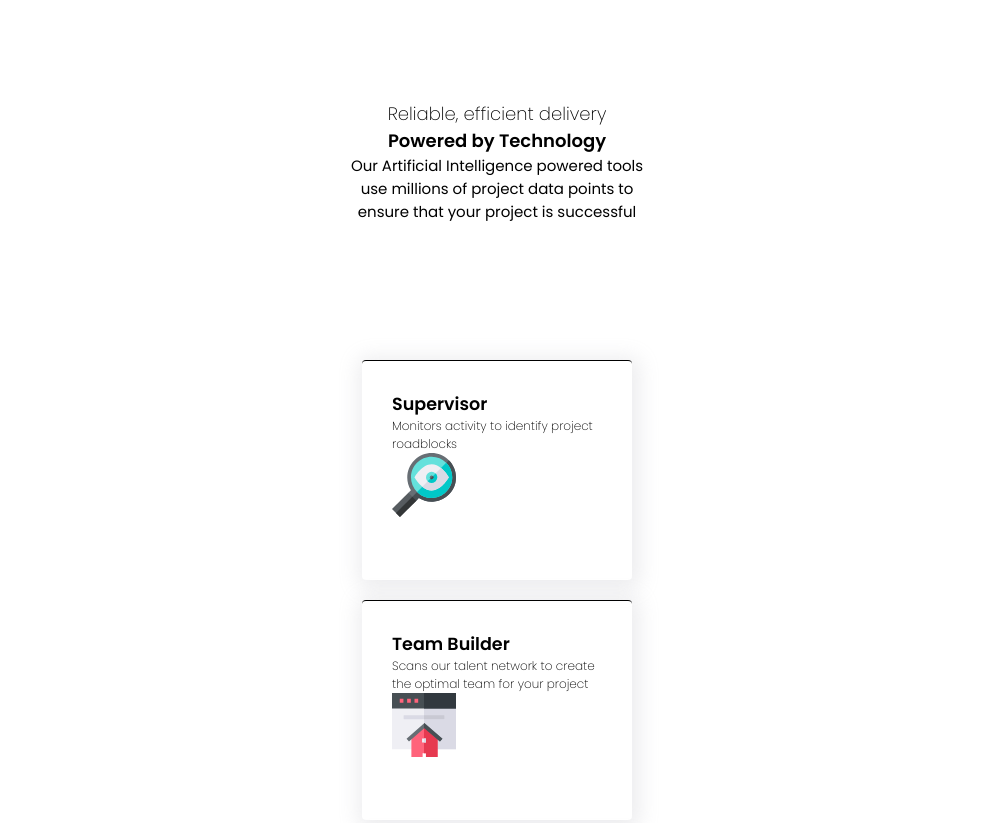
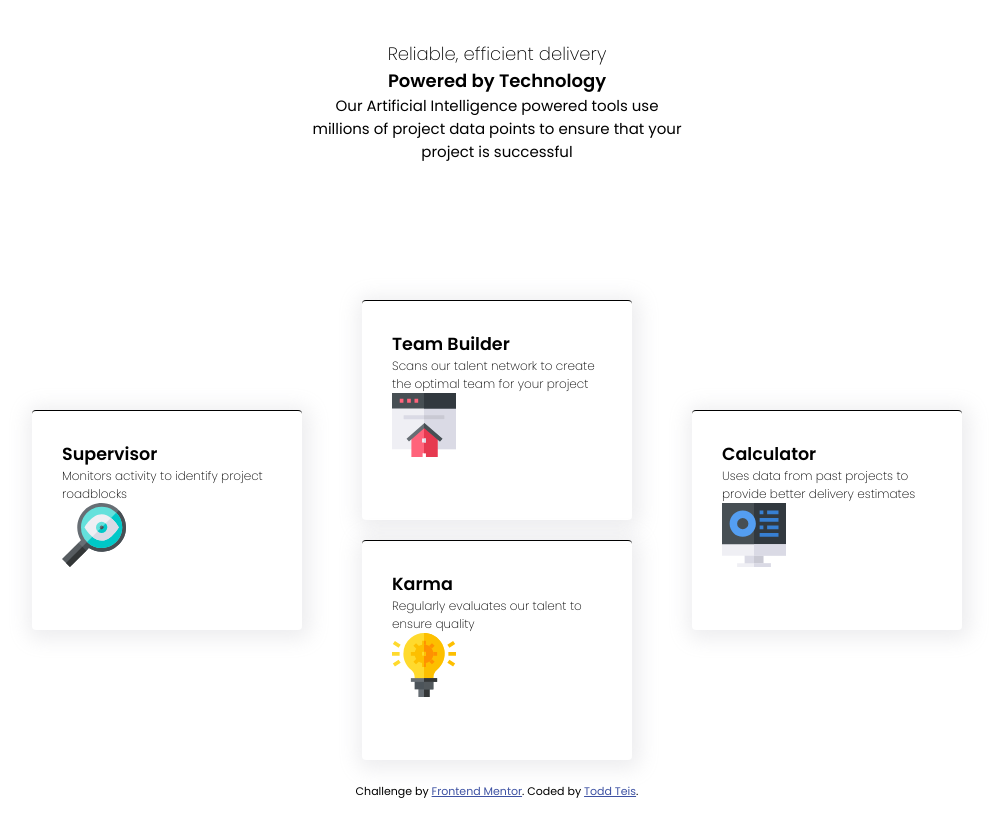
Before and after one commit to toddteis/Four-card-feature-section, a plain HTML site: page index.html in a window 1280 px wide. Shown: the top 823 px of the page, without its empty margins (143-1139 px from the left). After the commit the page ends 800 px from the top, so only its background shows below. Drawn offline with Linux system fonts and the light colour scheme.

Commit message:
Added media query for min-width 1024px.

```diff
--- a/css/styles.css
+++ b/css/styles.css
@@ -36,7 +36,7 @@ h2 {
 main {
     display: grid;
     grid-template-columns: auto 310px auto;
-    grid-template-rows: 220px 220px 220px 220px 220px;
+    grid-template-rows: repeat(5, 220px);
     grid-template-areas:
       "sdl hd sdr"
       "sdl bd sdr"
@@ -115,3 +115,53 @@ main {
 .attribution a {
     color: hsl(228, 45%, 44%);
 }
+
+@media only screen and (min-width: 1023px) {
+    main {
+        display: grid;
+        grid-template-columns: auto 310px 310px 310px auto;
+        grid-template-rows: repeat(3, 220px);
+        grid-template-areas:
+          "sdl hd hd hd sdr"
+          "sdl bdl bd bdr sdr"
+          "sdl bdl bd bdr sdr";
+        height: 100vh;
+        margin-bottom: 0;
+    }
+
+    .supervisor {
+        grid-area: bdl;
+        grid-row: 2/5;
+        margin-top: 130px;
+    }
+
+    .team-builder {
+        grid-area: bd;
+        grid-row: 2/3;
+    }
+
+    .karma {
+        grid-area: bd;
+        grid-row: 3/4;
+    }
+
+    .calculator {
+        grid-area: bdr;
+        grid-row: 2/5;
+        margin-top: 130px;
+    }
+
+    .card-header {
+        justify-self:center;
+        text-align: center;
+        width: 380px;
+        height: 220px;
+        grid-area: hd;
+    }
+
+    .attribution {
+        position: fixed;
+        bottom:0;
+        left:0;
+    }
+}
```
****
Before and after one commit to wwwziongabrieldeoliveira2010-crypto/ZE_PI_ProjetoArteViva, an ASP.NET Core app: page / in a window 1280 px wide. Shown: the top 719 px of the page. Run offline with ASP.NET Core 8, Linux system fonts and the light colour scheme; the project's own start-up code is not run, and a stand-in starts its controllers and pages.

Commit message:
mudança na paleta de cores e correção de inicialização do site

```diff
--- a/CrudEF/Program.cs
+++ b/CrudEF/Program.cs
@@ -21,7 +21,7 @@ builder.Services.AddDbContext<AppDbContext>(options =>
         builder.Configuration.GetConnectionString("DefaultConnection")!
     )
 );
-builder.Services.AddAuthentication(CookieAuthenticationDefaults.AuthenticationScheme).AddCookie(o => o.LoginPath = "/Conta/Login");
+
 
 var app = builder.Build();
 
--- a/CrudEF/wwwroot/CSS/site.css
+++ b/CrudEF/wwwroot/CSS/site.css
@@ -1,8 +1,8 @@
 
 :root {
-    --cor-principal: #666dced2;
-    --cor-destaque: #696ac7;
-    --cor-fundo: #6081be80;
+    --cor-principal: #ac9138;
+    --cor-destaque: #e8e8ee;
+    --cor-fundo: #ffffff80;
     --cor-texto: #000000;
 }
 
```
****
> _EXERCISE_
The expected result is every line above containing the string "rows".

> _RESPONSE TO THIS EXERCISE_
-    grid-template-rows: 220px 220px 220px 220px 220px;
+    grid-template-rows: repeat(5, 220px);
+        grid-template-rows: repeat(3, 220px);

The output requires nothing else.